The number of endangered one-horned rhinoceros in Nepal has declined in recent years, due mainly to poaching, wildlife authorities say.
Poachers hunt the rhino for its horn, which can fetch high prices
The latest count of the population has shown that rhino numbers have dropped to fewer than 400 from nearly 600 animals in three parks in 2000.
Poaching has been blamed largely on inadequate security caused by the long-running Maoist insurgency.
Nepal is home to a quarter of South Asia's rhino population.
In the last official count of the Nepal's one-horned rhinos, the authorities had claimed success in the conservation of what is called the world's most endangered species.
The 2000 count showed that there were more than 500 rhinos in the country's largest national park, Chitwan, and about 100 in two other smaller parks - a 25% rise in the population over previous years.

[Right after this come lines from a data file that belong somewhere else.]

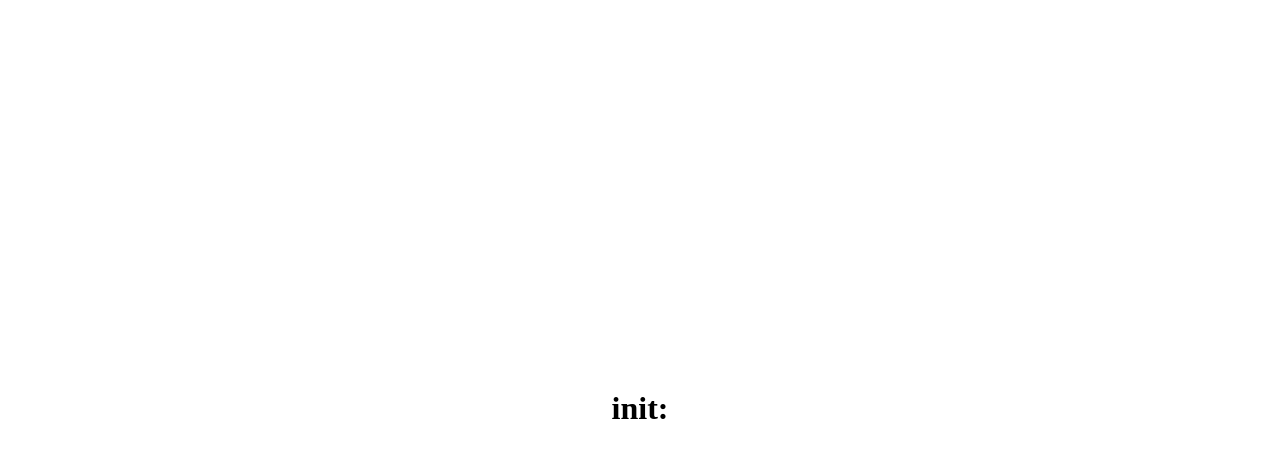
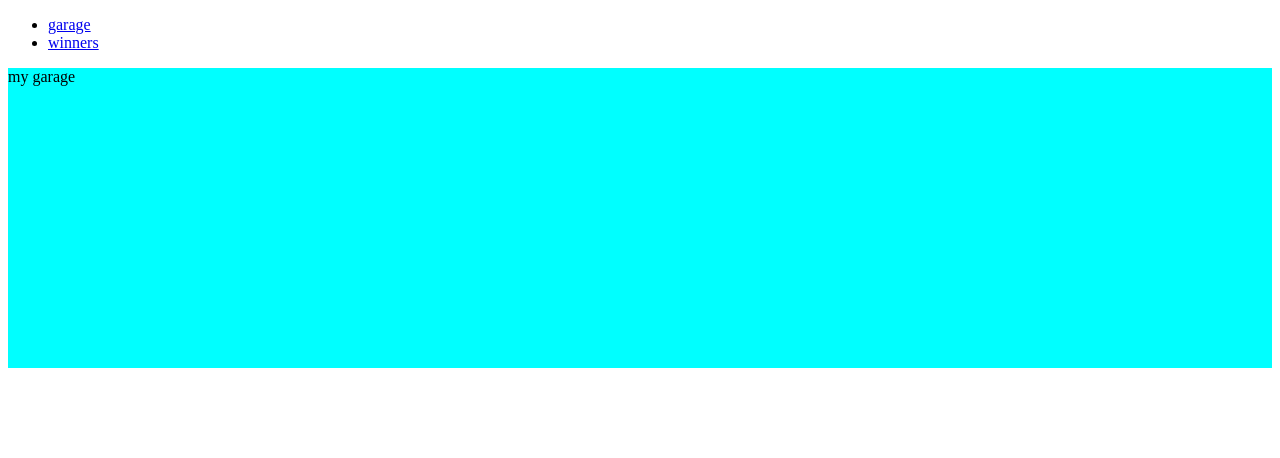
Before and after one commit to anvianvi/async-race-angular, an Angular app: page /garage in a window 1280 px wide. Before the commit this address led to /. Shown: the top 458 px of the page. Built offline with nearby package versions, Linux system fonts and the light colour scheme.

Commit message:
feat: add default routs

```diff
--- a/src/app/app.component.html
+++ b/src/app/app.component.html
@@ -1,5 +1,21 @@
-<div class="init">
-  <h1>init:</h1>
-</div>
-
+<nav>
+  <ul>
+    <li>
+      <a
+        routerLink="/garage"
+        routerLinkActive="active"
+        ariaCurrentWhenActive="page"
+        >garage</a
+      >
+    </li>
+    <li>
+      <a
+        routerLink="/winners"
+        routerLinkActive="active"
+        ariaCurrentWhenActive="page"
+        >winners</a
+      >
+    </li>
+  </ul>
+</nav>
 <router-outlet />
--- a/src/app/app.component.ts
+++ b/src/app/app.component.ts
@@ -1,12 +1,12 @@
 import { Component } from '@angular/core';
-import { RouterOutlet } from '@angular/router';
+import { RouterLink, RouterLinkActive, RouterOutlet } from '@angular/router';
 
 @Component({
   selector: 'app-root',
   standalone: true,
-  imports: [RouterOutlet],
+  imports: [RouterOutlet, RouterLink, RouterLinkActive],
   templateUrl: './app.component.html',
-  styleUrl: './app.component.scss'
+  styleUrl: './app.component.scss',
 })
 export class AppComponent {
   title = 'async-race';
--- a/src/app/app.routes.ts
+++ b/src/app/app.routes.ts
@@ -1,3 +1,16 @@
 import { Routes } from '@angular/router';
+import { GarageComponent } from './components/garage.component';
+import { WinnersComponent } from './components/winners.component';
 
-export const routes: Routes = [];
+export const routes: Routes = [
+  {
+    path: 'garage',
+    component: GarageComponent,
+  },
+  {
+    path: 'winners',
+    component: WinnersComponent,
+  },
+  { path: '', redirectTo: '/garage', pathMatch: 'full' },
+  // { path: '**', component: GarageComponent },!
+];
--- /dev/null
+++ b/src/app/components/garage.component.ts
@@ -0,0 +1,17 @@
+import { Component } from '@angular/core';
+// import { RouterOutlet } from '@angular/router';
+
+@Component({
+  selector: 'garage-page',
+  standalone: true,
+  // imports: [RouterOutlet],
+  template: `<div class="garage-view">my garage</div> `,
+  styles: `
+
+ .garage-view {
+  min-width: 300px;
+  min-height: 300px;
+  background-color: aqua;
+}`,
+})
+export class GarageComponent {}
--- /dev/null
+++ b/src/app/components/winners.component.ts
@@ -0,0 +1,17 @@
+import { Component } from '@angular/core';
+// import { RouterOutlet } from '@angular/router';
+
+@Component({
+  selector: 'winners-page',
+  standalone: true,
+  // imports: [RouterOutlet],
+  template: `<div class="winners-view">winners</div> `,
+  styles: `
+
+ .winners-view {
+  min-width: 300px;
+  min-height: 300px;
+  background-color: aquamarine;;
+}`,
+})
+export class WinnersComponent {}
--- a/src/styles.scss
+++ b/src/styles.scss
@@ -1 +1,6 @@
 /* You can add global styles to this file, and also import other style files */
+// .garage-view {
+//   min-width: 300px;
+//   min-height: 300px;
+//   background-color: aquamarine;
+// }
```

Five years later, the rhino population had dropped by nearly a quarter, authorities said.
Trading in the horn of the rhino is internationally banned, but experts say that poachers are encouraged by the big profit margin.
The government was forced to cut down the number of security posts established to counter the poachers in Chitwan national park due to fears of attack by the rebels.